Learning by Reflection
James Joyce once said that “A man’s errors are his portals of discovery.” Music education majors at Case have recognized this idea through their constant encounters with reflection writings.
Michael Pavlik, a music education major at Case, described to me the kind of writing that he does for his classes. The majority of the writing consists of reflections on his class work. For example, Pavlik is taking a music methods course where he acts as a student teacher or observes a teacher once a week. He is required to write a three to five paged reflection for each of these student teaching “episodes.” Pavlik described some of the key elements in his reflection: “We write about what we saw in class and what kinds of teaching methods we would want for ourselves.” All of their reflections are posted online at blogspot.com because it is easier for the professors to view and grade the students’ posts. Pavlik’s blog offers reflections on reading materials as well: “After reading these articles, I have to concur with Dr. Campbell, ‘listening is sometimes an underrated activity in school classes and ensembles.’” Reflections offer a way for music education majors to realize what they have learned from others.
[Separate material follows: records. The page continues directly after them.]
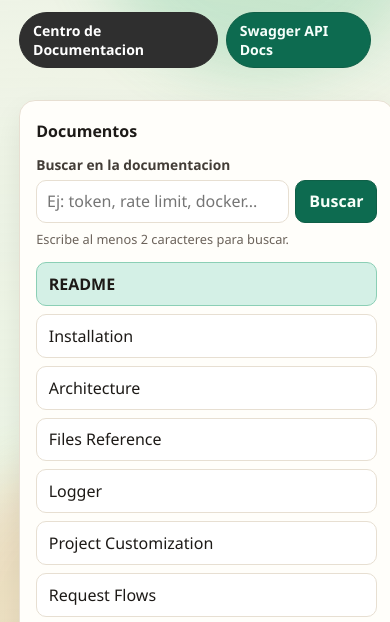
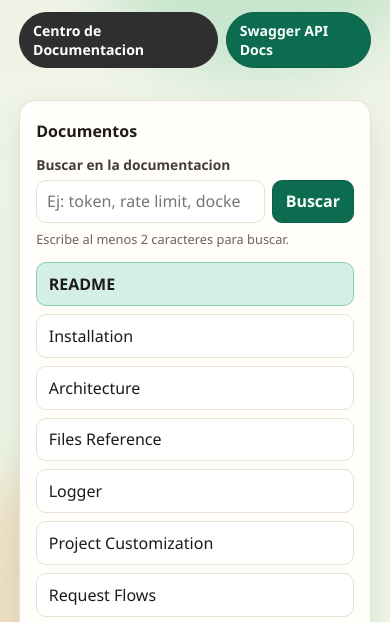
Before and after one commit to BrandonDevU95/rest-api-template, a website: page docs/viewer/index.html in a window 390 px wide. Shown: the part 177-799 px from the top of the page. Drawn offline with Linux system fonts and the light colour scheme; files whose address does not match are found by name.

Commit message:
fix: adjust search controls layout for better responsiveness

```diff
--- a/docs/viewer/styles.css
+++ b/docs/viewer/styles.css
@@ -155,11 +155,13 @@ h1 {
 
 .search-controls {
   display: grid;
-  grid-template-columns: 1fr auto;
+  grid-template-columns: minmax(0, 1fr) auto;
   gap: 0.4rem;
+  width: 100%;
 }
 
 .search-controls input {
+  min-width: 0;
   border: 1px solid var(--border);
   background: #fff;
   color: var(--ink);
```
Another way that music education majors can reflect on their learning is through a writing portfolio. Students’ e-portfolios can be found on taskstream.com. This is where they can keep track of their lesson plans, sound bites from their own playing, and video tapes from their teaching episodes. Students are able to look back on their work from their e-portfolios in order to critique themselves. Pavlik especially appreciated reviewing his videos where he was conducting for children at a rehearsal because he could find areas that went well for him as well as areas that needed improvement. E-portfolios have provided a great tool for music educators to reflect on their progress.
Case’s music education website discusses what they want from a music educator that comes from Case. A graphic on their B.S. in Music Education page describes the characteristics of a Case educator:
Proactive. Scholar. Practitioner. What is the importance of these three qualities? Pavlik said that this triangle can be interpreted as music educators “searching for new knowledge and learning how to use it in practice.” I believe that these three qualities are connected through self reflection. In order to be reflective, one has to be proactive. A scholar requires reflection in order to figure out what has been learned as well as what needs to be learned. Finally, practitioners of an art have to be reflective because they cannot be complacent—reflection helps them grow. So what is the point of writing tons of reflections? “It encourages you to sit down and be critical about your teaching,” Pavlik remarked. Writing reflections on readings and one’s teaching skills allows music education majors at Case to grow and become the music educators of the future.